What to consider when looking for your first car

We cater to a broad range of customers in our online car auctions. As regular readers may well know, a sizeable proportion of these are professional mechanics looking for cars to fix up or take apart for spare parts, but used cars in good working order are also often highly sought-after by first-time drivers. And as every driver knows, buying your first car can be a bit of a minefield. There’s a lot to consider, and a lot of decisions you’ll need to make based on your personal circumstances (including the essential expenses of tax and insurance, of course!) To make things a little easier, we’ve summed up some of the key aspects you’ll need to think about when buying your first car.

1. Should you buy a new or used car?

To be honest, if you’re a first time driver, then going for a used car is going to be your best option. Obviously everybody likes the idea of a shiny new vehicle, but the first (and most obvious) factor to consider is the fact that the price will be significantly higher than that of a used car. There are of course perks to this, such as the manufacturer’s warranty, and you can get some perfectly good new cars on finance. However, one of the key things to remember is that cars start to depreciate in value almost as soon as they leave the showroom. After 3 years on the roads, any given secondhand car will be worth only about 30%-40% of its original price, which is a lot of money to watch go down the drain if you’re a first time driver! Used cars, therefore, can offer you equally long years of service at only a fraction of the price, easily saving you hundreds of pounds.

2. Should you go for a bigger or smaller car?

Again, the answer is pretty clear here too. A large car like a Land Rover or something equally bulky is probably not going to be your best bet as a first time driver. Apart from anything else they’re hugely expensive to buy, run and insure. What’s more though, their manoeuvrability can be an issue, while their sheer bulk can pose obvious issues for someone still getting a sense of their spatial awareness as a driver. Smaller cars are nimbler and easier to control, and also significantly cheaper to ensure. This cost-effectiveness even extends to their engines, as a smaller engine naturally burns less fuel than a larger one (except in certain circumstances, which we’ll come to in a moment). This is why you see very few first time drivers in vehicles such as a Renault Scenic or Toyota Hilux - it often doesn’t make a lot of financial sense! Smaller cars like a Toyota Aygo or even a humble Ford Focus are much better options.

3. Automatic or manual?

To be honest, that depends on your confidence! The vast majority of new drivers learn with manual cars, so they won’t pose that much difficulty. However, if you’re an especially nervous first time driver (which is always understandable), an automatic gearbox takes one less consideration out of the equation for you when driving, which can make things easier and more pleasant. However, automatic cars tend to be more expensive than manual ones, so it depends on whether you’re willing to make the tradeoff.

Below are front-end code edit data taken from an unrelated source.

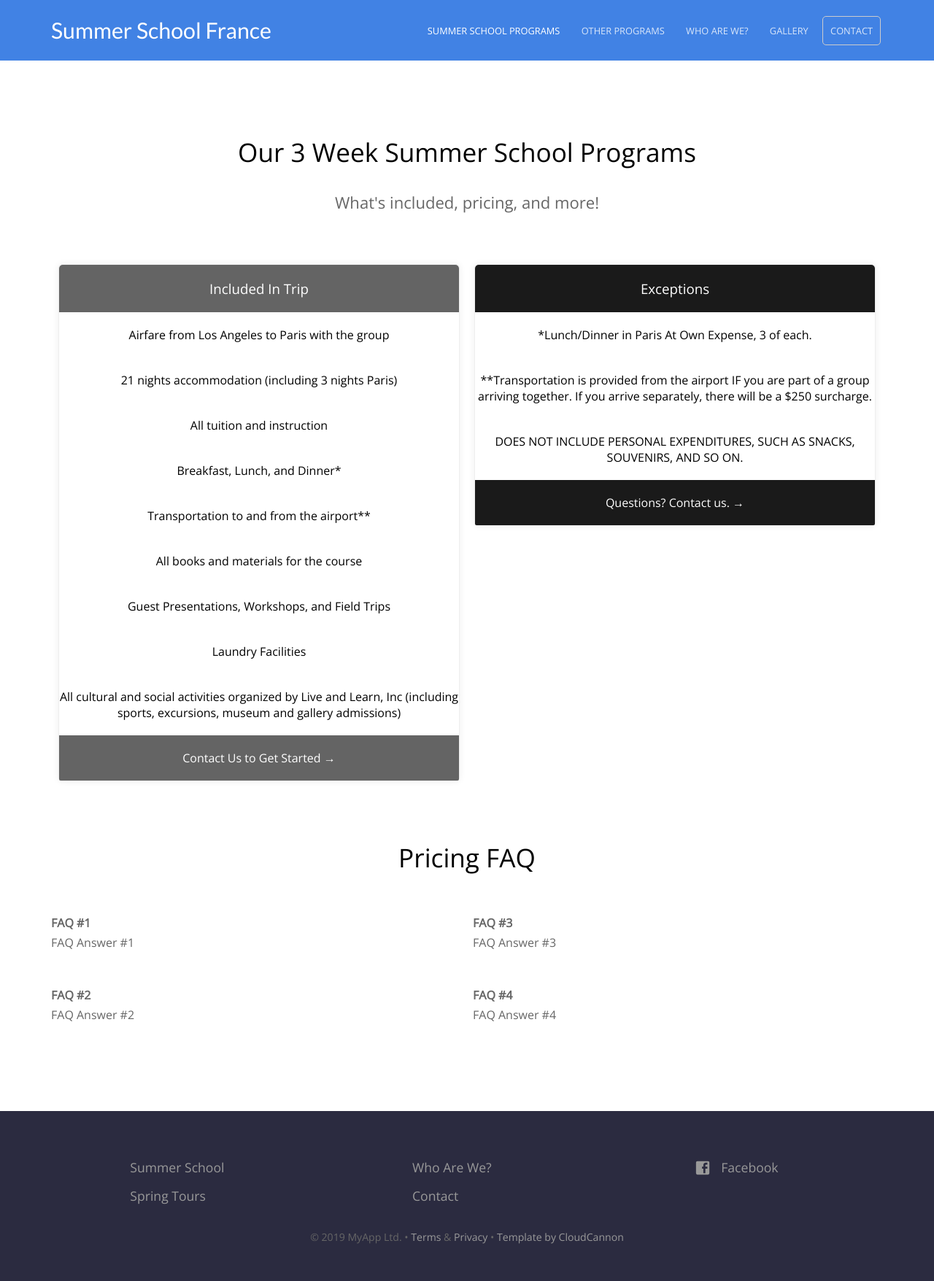
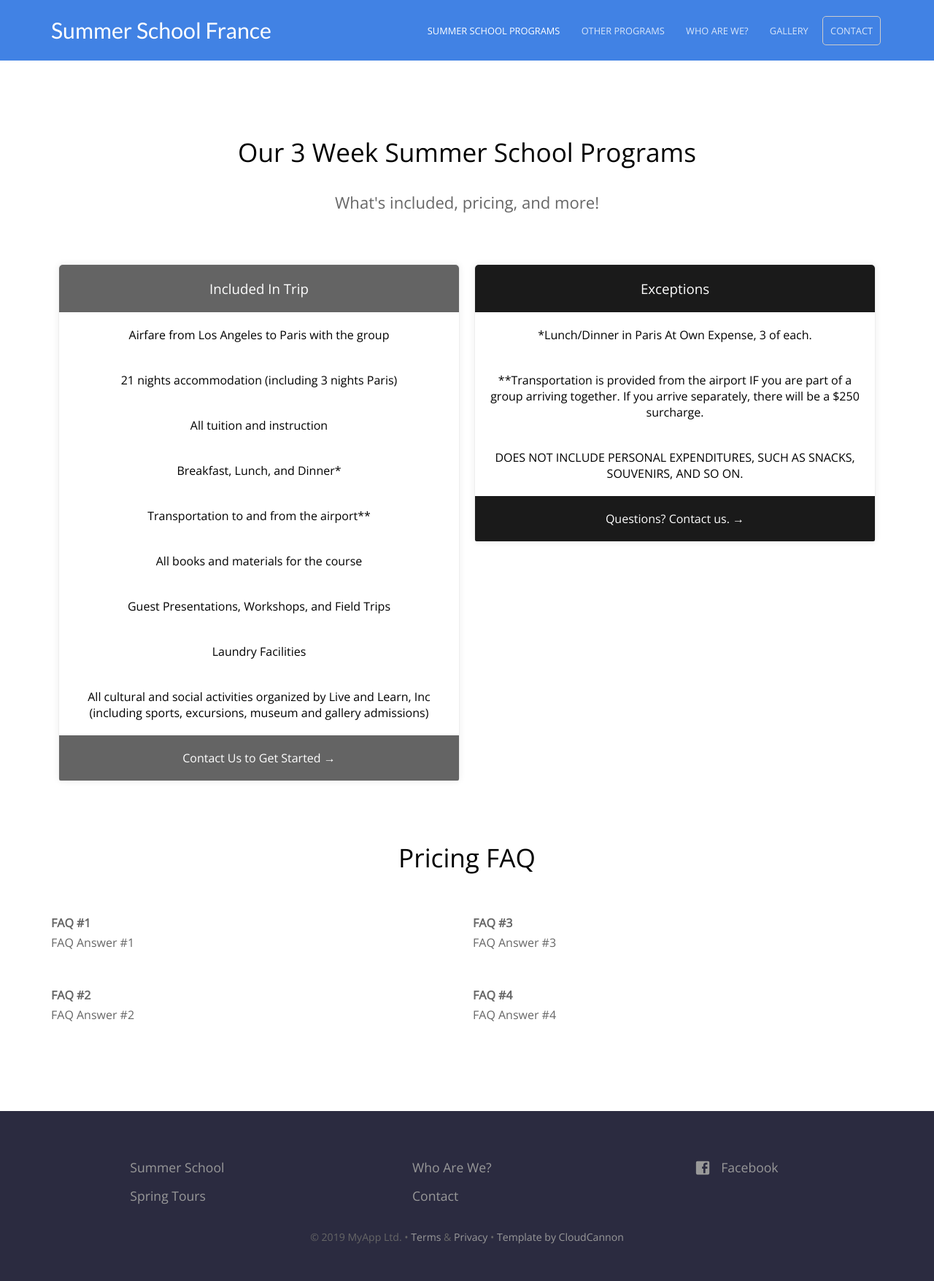
Before and after one commit to baritchie/project1, a Jekyll site: the page built from summerschoolprograms.html, in a window 1280 px wide. Shown: the whole page at 73% size. Built offline with Jekyll 4.4.1, drawn with Linux system fonts in a browser that asks for light colours.

Commit message:
Updated '_sass/pricing.scss' via CloudCannon

```diff
--- a/_sass/pricing.scss
+++ b/_sass/pricing.scss
@@ -38,7 +38,7 @@
 		li {
 			border-top-right-radius: 5px;
 			border-top-left-radius: 5px;
-			padding: 20px 0;
+			padding: 20px 10px;
 			h3 {
 				padding: 0;
 				margin: 0;
```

4. Petrol or diesel?

This is a tricky one, especially as the ‘best choice’ seems to flip back and forth year-on-year at the moment. It’s true that diesel cars tend to be more economical than their petrol counterparts, but that doesn’t make them an automatically better option. Again, part of the reason for this is cost - diesel cars are more expensive, and cost more to fuel up. What’s more, at the time of writing the government is actively discouraging diesel cars, as they’re viewed to be more polluting.

5. What do I need the car for?

To be honest, this could be the subject of a whole other article - and indeed, here on our blog, probably will be! But we’ll touch on a couple of examples - if you’re going for hour-long plus commutes back and forth every day, you’ll need to factor that in to your car choice, as an otherwise economical vehicle might have to burn up more fuel to get up to speed on the longer, higher-speed motorways. If you’re just going short distances every now and again, on the other hand - say, to the next town over - a smaller vehicle will probably do you just fine. It all depends! And if you’re in the market for your first car, you’ll find we’ve got a fantastic range of them right here at RAW2K. We stock vehicles from a whole host of global manufacturers, including Ford, Peugeot and Vauxhall - all of whom are known for producing models that are reliable and reasonably priced - perfect if you’re just starting out on the roads. (Don’t forget that before you buy your car, your insurance needs to be in place before you can drive it!)